The Committee to Protect Journalists today called on Israel to explain its attacks on Al-Manar TV, the satellite news channel affiliated with the Lebanese Shiite group Hezbollah. Al-Manar managing director, Ali-Al-Haji, told CPJ that Israeli aircraft fired two missiles today at the station’s headquarters in the southern Beirut suburb of Haret Hreik. Two employees were injured by flying glass, and a civilian in a nearby house was also wounded. The top floors of the building were severely damaged, al-Haji said. However, the station continued to broadcast. Israeli forces separately struck two Al-Manar TV transmitters, one near Baalbek, northeast of Beirut, and another in Maroun al-Ras in southern Lebanon. 

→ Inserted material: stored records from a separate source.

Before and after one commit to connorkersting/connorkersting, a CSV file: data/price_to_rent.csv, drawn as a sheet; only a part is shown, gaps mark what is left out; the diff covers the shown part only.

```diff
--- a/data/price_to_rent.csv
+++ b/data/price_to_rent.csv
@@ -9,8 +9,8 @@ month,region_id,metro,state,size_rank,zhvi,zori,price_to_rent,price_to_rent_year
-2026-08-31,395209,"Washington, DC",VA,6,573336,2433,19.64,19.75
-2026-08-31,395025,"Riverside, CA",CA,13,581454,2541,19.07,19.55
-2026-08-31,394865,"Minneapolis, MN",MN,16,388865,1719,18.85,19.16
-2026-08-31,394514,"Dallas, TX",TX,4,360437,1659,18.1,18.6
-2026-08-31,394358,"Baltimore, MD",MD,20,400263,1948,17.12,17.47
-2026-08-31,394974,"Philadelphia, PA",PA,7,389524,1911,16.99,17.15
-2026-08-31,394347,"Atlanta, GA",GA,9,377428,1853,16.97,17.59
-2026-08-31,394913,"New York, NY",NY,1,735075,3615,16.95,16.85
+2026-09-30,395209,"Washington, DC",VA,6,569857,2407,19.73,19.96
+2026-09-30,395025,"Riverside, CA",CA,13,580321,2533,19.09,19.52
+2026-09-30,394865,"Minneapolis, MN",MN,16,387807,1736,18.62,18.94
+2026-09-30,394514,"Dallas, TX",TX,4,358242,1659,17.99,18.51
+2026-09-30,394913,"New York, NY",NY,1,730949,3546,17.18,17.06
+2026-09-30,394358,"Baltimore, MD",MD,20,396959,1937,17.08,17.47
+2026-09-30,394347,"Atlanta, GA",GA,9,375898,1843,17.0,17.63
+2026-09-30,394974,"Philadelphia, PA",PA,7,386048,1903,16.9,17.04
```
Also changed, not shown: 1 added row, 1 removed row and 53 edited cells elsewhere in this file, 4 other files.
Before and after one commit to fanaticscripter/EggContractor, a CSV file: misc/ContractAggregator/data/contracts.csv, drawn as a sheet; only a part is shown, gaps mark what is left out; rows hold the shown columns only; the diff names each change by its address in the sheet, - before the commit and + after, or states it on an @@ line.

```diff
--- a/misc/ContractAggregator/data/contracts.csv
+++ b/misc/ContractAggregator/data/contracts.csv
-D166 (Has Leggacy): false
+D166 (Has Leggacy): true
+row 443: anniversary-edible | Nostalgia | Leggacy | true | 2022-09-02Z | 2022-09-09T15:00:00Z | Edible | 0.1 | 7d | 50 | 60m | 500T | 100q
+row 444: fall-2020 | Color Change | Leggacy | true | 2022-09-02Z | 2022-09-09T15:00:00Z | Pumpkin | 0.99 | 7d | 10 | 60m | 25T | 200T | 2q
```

Seven journalists and media workers injured in Lebanon

Voicing concern about attacks on journalists in Lebanon in the past 48 hours and the lack of resources being deployed to protect them, Reporters Without Borders has called on the Israeli authorities to investigate the circumstances in which three journalists with the Lebanese television station New TV were injured on 12 July 2006. Reporter Bassel Al-Aridi, cameraman Abd Khayyat and assistant cameraman Ziad Sarwan were injured when their vehicle was hit by shots fired from an Israeli helicopter as they crossed a bridge in the south of the country, where they had gone to cover the fighting. This took place during an Israeli air raid aimed at cutting lines of communication and destroying bridges. 

Editors, journalists and media executives condemn shooting of two Palestinian photographers

The International Press Institute, the global network of editors, media executives and leading journalists, strongly condemns the shooting of two Palestinian photographers by Israeli forces in Gaza. Hamdi Al Khur, a photographer with the Turkish-based Ihlas News Agency, was shot twice by Israeli snipers on 7 July in Beit Lahiya. Mohammad Az Zanoun, a photographer with the online news agency Ma’an, was fired upon while photographing two Palestinians who had been killed in the invasion. 

UK court rules IDF shooting of filmmaker in Gaza was murder

The Committee to Protect Journalists today renewed its call for Israel to properly investigate the killing of a British cameraman in the Gaza Strip after a London court found that his shooting by an Israeli officer was murder. James Miller, an award-winning filmmaker, was filming a documentary about Palestinian children caught up in the Israeli-Palestinian conflict when he was hit by a single shot in the neck three years ago. London’s St Pancras Coroner’s Court concluded today that Miller was shot deliberately.